**Data to process:**
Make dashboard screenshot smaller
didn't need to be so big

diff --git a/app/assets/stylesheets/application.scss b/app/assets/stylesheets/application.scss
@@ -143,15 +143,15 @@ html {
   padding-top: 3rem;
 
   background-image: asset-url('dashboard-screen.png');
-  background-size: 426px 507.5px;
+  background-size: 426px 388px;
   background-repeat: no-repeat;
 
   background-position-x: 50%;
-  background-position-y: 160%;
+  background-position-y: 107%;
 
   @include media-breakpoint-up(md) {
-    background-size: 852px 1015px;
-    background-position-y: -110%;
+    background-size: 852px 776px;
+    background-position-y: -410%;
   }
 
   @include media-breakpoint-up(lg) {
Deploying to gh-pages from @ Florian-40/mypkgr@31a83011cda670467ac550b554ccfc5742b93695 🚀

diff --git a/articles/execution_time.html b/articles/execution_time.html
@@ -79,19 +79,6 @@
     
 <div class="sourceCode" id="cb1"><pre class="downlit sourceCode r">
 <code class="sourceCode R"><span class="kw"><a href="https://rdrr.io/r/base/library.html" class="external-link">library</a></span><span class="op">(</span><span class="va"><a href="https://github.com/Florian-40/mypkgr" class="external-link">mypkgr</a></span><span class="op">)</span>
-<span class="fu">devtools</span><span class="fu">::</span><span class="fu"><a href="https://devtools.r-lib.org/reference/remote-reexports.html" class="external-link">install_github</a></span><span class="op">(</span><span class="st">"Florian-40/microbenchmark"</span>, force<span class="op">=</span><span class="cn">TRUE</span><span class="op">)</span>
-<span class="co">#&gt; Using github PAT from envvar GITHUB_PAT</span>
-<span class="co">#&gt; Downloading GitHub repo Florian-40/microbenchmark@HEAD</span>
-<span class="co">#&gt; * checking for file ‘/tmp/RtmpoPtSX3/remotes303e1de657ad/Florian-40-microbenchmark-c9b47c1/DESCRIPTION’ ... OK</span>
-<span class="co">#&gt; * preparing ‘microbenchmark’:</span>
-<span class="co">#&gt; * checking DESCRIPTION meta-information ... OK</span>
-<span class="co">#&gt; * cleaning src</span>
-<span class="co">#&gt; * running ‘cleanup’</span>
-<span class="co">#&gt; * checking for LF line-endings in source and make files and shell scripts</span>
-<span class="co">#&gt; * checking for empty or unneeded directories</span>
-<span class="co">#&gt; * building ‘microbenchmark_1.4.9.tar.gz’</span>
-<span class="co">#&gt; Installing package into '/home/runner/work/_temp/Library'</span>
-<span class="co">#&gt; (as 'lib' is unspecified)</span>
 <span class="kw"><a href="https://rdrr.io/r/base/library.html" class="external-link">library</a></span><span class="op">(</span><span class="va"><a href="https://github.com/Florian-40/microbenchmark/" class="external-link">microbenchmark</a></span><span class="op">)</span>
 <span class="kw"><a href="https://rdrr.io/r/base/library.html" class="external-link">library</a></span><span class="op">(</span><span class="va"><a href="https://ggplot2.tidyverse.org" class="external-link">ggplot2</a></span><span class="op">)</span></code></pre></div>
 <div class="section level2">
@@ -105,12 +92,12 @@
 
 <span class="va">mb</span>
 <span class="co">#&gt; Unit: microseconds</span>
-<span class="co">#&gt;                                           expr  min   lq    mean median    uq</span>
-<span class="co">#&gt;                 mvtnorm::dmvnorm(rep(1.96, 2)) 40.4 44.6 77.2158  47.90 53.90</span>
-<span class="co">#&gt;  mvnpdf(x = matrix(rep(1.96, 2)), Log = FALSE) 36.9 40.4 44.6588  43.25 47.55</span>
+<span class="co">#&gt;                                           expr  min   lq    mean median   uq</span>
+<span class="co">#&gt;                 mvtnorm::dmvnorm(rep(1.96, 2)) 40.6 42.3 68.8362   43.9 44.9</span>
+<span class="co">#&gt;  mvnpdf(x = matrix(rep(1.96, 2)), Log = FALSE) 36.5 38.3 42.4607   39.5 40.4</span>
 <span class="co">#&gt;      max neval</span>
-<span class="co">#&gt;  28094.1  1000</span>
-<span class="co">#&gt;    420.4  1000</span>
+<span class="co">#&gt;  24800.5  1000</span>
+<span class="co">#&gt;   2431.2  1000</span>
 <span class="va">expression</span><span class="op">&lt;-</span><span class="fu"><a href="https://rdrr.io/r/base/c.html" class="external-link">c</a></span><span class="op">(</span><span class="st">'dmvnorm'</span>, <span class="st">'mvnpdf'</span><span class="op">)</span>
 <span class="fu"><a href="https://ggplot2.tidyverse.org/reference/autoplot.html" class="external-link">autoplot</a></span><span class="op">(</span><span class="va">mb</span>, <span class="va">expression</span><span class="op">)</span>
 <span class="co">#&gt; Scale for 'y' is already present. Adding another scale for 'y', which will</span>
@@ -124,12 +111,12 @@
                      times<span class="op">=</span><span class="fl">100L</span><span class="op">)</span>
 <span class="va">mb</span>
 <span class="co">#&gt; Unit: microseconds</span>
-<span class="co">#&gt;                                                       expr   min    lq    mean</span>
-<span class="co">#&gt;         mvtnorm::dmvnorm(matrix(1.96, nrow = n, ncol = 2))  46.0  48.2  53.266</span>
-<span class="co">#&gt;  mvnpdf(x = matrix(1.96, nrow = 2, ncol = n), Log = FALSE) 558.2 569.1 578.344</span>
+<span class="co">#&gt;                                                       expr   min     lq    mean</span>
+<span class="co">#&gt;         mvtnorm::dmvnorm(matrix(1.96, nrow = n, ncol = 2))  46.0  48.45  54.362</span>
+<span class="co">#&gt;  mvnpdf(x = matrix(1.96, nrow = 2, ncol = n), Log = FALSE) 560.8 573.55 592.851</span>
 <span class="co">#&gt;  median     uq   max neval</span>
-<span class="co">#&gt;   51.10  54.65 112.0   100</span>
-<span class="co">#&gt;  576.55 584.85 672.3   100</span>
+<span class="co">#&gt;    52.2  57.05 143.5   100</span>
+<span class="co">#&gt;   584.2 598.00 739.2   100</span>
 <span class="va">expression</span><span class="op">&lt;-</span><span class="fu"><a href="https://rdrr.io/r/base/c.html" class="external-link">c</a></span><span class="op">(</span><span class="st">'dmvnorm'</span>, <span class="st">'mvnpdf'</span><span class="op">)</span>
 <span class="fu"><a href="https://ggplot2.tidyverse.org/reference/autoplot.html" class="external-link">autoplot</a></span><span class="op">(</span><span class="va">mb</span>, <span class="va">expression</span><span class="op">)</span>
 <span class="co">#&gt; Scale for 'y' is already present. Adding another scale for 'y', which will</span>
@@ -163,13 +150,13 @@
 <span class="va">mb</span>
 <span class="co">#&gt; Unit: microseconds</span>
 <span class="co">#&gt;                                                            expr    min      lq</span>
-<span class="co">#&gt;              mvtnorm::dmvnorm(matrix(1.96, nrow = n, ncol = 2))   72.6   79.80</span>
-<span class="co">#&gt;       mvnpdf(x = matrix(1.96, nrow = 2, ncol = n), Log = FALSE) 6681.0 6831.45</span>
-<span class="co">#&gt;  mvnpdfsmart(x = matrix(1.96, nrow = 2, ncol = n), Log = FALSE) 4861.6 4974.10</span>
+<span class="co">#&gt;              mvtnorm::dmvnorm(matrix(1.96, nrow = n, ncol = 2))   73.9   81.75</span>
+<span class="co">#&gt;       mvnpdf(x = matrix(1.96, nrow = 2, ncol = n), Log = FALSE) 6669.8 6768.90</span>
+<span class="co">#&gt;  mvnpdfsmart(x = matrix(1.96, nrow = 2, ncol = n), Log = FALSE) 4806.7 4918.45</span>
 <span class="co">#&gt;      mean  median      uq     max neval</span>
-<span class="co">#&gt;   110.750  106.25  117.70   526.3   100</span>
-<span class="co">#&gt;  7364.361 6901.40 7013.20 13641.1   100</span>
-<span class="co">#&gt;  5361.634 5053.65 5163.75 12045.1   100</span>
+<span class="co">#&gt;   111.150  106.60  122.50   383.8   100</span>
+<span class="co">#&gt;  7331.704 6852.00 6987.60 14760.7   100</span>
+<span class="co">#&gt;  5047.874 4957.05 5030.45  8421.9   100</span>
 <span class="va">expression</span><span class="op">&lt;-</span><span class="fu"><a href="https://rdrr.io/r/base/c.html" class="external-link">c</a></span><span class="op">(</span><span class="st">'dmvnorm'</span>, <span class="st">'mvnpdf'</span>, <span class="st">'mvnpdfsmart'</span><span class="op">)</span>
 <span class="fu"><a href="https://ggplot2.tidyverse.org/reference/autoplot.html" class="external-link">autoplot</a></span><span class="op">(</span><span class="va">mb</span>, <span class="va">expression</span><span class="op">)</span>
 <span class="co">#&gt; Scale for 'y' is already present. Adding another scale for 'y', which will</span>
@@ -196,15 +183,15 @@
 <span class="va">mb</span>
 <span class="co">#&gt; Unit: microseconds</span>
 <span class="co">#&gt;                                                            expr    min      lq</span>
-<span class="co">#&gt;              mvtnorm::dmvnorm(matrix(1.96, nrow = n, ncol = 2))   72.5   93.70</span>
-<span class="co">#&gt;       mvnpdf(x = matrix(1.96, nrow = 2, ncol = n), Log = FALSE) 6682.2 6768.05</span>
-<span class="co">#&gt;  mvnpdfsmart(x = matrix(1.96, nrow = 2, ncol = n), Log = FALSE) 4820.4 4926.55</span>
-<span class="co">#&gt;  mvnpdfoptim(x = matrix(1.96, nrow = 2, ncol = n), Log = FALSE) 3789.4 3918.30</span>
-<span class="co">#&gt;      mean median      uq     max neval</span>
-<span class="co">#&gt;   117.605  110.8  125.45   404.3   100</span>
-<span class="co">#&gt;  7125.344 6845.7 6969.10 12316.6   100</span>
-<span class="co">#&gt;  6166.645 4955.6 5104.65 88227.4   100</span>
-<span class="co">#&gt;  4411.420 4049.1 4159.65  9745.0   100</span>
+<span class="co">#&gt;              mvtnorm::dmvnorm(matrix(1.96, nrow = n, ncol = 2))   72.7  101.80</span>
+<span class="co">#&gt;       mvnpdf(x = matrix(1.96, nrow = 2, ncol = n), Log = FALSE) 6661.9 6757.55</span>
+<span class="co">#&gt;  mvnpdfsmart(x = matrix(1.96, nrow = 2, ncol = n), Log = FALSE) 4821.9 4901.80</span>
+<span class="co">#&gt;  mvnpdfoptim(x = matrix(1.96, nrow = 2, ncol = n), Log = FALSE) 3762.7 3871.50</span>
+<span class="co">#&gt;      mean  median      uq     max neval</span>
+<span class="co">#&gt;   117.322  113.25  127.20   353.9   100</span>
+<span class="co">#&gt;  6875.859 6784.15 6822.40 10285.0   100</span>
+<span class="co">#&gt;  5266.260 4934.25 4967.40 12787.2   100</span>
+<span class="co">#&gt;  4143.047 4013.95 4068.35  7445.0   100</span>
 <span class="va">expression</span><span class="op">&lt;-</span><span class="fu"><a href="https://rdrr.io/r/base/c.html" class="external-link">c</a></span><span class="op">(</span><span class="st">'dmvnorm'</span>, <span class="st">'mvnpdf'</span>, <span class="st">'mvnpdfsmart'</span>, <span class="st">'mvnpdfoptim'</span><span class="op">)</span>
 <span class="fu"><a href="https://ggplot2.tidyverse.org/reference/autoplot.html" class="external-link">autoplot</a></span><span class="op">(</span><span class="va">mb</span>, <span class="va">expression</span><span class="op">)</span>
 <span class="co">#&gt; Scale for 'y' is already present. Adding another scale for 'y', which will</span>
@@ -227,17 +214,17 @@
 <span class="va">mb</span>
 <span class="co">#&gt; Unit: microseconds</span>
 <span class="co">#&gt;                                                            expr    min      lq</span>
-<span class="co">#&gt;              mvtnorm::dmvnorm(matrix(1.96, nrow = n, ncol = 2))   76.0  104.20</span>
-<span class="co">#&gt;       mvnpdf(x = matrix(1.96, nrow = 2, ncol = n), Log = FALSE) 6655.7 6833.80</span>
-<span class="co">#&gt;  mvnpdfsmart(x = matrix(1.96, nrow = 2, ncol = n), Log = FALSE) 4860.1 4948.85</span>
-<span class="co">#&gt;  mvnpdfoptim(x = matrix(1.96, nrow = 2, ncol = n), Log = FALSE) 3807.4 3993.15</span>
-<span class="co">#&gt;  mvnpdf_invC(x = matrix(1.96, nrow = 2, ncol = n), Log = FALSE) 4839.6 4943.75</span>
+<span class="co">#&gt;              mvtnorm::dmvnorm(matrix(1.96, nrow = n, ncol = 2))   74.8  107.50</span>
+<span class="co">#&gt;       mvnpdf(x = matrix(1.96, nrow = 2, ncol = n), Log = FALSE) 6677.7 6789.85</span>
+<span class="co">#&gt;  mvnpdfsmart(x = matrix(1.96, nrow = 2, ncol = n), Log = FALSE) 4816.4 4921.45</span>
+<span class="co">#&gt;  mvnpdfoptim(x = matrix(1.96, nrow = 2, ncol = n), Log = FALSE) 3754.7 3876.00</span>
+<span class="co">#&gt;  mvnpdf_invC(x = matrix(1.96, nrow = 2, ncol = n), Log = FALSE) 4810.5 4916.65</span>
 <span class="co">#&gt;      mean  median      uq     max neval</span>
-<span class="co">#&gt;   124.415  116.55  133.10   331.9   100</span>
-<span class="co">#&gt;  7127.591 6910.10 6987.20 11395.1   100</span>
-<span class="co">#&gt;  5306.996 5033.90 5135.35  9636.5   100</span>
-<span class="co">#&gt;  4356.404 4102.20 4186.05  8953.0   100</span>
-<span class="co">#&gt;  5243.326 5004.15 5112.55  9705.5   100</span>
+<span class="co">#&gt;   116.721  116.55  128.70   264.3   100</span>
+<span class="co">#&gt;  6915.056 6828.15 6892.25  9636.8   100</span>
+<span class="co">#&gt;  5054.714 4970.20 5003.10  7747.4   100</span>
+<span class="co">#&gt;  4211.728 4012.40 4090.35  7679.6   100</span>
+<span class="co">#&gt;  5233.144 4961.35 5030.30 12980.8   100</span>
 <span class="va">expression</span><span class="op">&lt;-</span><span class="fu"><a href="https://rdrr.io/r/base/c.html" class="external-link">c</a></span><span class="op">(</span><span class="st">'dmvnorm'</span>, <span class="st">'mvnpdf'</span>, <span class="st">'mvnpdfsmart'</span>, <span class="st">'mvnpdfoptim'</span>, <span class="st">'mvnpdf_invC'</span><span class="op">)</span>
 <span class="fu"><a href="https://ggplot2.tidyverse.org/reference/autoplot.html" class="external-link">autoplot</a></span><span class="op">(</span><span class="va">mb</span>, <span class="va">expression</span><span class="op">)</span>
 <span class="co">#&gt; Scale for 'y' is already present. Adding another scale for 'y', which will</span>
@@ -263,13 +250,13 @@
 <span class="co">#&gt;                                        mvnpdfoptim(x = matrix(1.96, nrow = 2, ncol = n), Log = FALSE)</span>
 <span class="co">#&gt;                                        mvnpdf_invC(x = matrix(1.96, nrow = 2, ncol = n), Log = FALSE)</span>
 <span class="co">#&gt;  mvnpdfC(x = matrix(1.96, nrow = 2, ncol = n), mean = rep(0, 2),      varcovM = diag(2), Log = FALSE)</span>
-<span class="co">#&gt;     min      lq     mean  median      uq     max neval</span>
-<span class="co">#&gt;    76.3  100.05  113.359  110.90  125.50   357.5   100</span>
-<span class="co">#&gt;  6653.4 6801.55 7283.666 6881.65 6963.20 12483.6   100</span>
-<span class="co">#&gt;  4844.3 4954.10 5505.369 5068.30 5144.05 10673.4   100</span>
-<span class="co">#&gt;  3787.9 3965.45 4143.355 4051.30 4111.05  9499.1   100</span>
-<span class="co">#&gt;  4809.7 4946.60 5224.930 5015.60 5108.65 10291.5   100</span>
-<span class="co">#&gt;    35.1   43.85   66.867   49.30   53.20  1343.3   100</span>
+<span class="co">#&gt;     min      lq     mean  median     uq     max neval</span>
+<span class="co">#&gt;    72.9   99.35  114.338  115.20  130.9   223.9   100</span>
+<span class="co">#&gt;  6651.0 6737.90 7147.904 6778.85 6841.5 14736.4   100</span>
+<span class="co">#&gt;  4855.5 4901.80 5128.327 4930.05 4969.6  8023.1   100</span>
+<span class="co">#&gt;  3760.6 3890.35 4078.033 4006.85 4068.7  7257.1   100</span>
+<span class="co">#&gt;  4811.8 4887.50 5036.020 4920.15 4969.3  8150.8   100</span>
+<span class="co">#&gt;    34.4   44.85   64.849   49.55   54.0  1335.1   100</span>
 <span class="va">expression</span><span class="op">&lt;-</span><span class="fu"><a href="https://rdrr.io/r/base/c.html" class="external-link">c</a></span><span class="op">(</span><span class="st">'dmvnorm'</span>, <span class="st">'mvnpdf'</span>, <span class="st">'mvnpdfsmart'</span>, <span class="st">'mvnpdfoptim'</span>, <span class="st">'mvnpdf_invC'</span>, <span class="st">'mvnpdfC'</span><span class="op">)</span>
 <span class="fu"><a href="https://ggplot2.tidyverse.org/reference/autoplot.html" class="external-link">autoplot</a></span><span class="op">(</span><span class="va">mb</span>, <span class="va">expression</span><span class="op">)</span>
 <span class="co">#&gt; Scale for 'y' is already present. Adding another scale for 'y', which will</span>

**Task requirements:** Lines that include the word "position" are to be extracted from the data above.

**Exercise result:**
   background-position-x: 50%;
-  background-position-y: 160%;
+  background-position-y: 107%;
-    background-position-y: -110%;
+    background-position-y: -410%;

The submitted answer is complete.